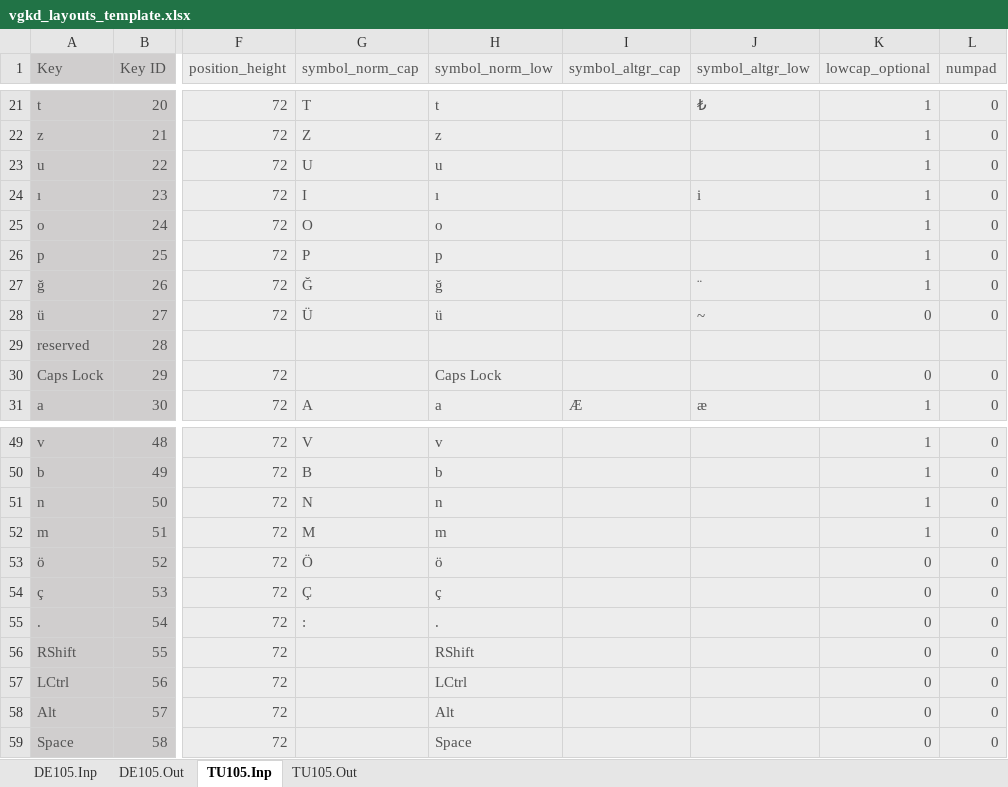
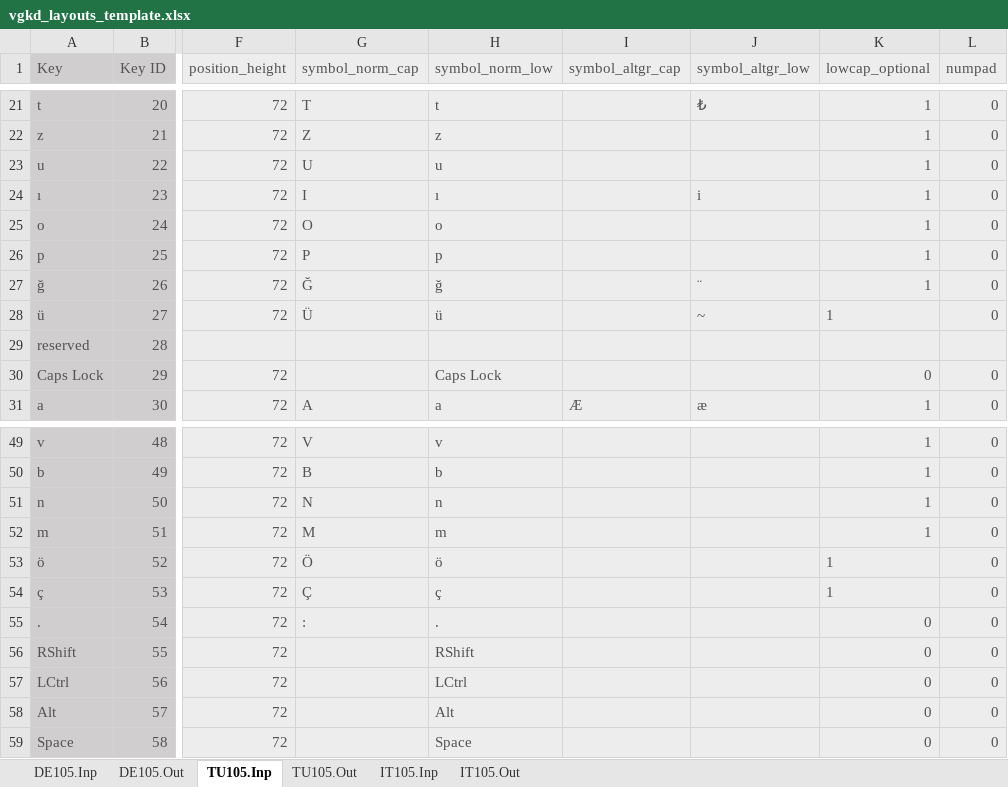
Before and after one commit to mjhorvath/Video-Game-Keyboard-Database, an Excel workbook: sql_scripts/vgkd_layouts_template.xlsx, sheet TU105.Inp, drawn as a sheet; only a part is shown, gaps mark what is left out; values as stored, in another font and other column widths than the file's, no borders; the diff names each change by its address in the sheet, - before the commit and + after, or states it on an @@ line.

```diff
--- a/sql_scripts/vgkd_layouts_template.xlsx (sheet TU105.Inp)
+++ b/sql_scripts/vgkd_layouts_template.xlsx (sheet TU105.Inp)
+sheet tab: IT105.Inp
+sheet tab: IT105.Out
-K28 (lowcap_optional): 0
+K28 (lowcap_optional): 1
-K53:K54 (lowcap_optional): 0
+K53:K54 (lowcap_optional): 1
```
Also changed, not shown: sheet TU105.Out, sql_scripts/vgkd_bindings_template_insert_into_new.xlsx, 7 other files.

■ ■ ■ ■ ■ ■ ■

▶ **The task**:
Give all the records again, exactly, without images.

▶ **Task answer**:
Before and after one commit to mjhorvath/Video-Game-Keyboard-Database, an Excel workbook: sql_scripts/vgkd_layouts_template.xlsx, sheet TU105.Inp, drawn as a sheet; only a part is shown, gaps mark what is left out; values as stored, in another font and other column widths than the file's, no borders; the diff names each change by its address in the sheet, - before the commit and + after, or states it on an @@ line.

```diff
--- a/sql_scripts/vgkd_layouts_template.xlsx (sheet TU105.Inp)
+++ b/sql_scripts/vgkd_layouts_template.xlsx (sheet TU105.Inp)
+sheet tab: IT105.Inp
+sheet tab: IT105.Out
-K28 (lowcap_optional): 0
+K28 (lowcap_optional): 1
-K53:K54 (lowcap_optional): 0
+K53:K54 (lowcap_optional): 1
```
Also changed, not shown: sheet TU105.Out, sql_scripts/vgkd_bindings_template_insert_into_new.xlsx, 7 other files.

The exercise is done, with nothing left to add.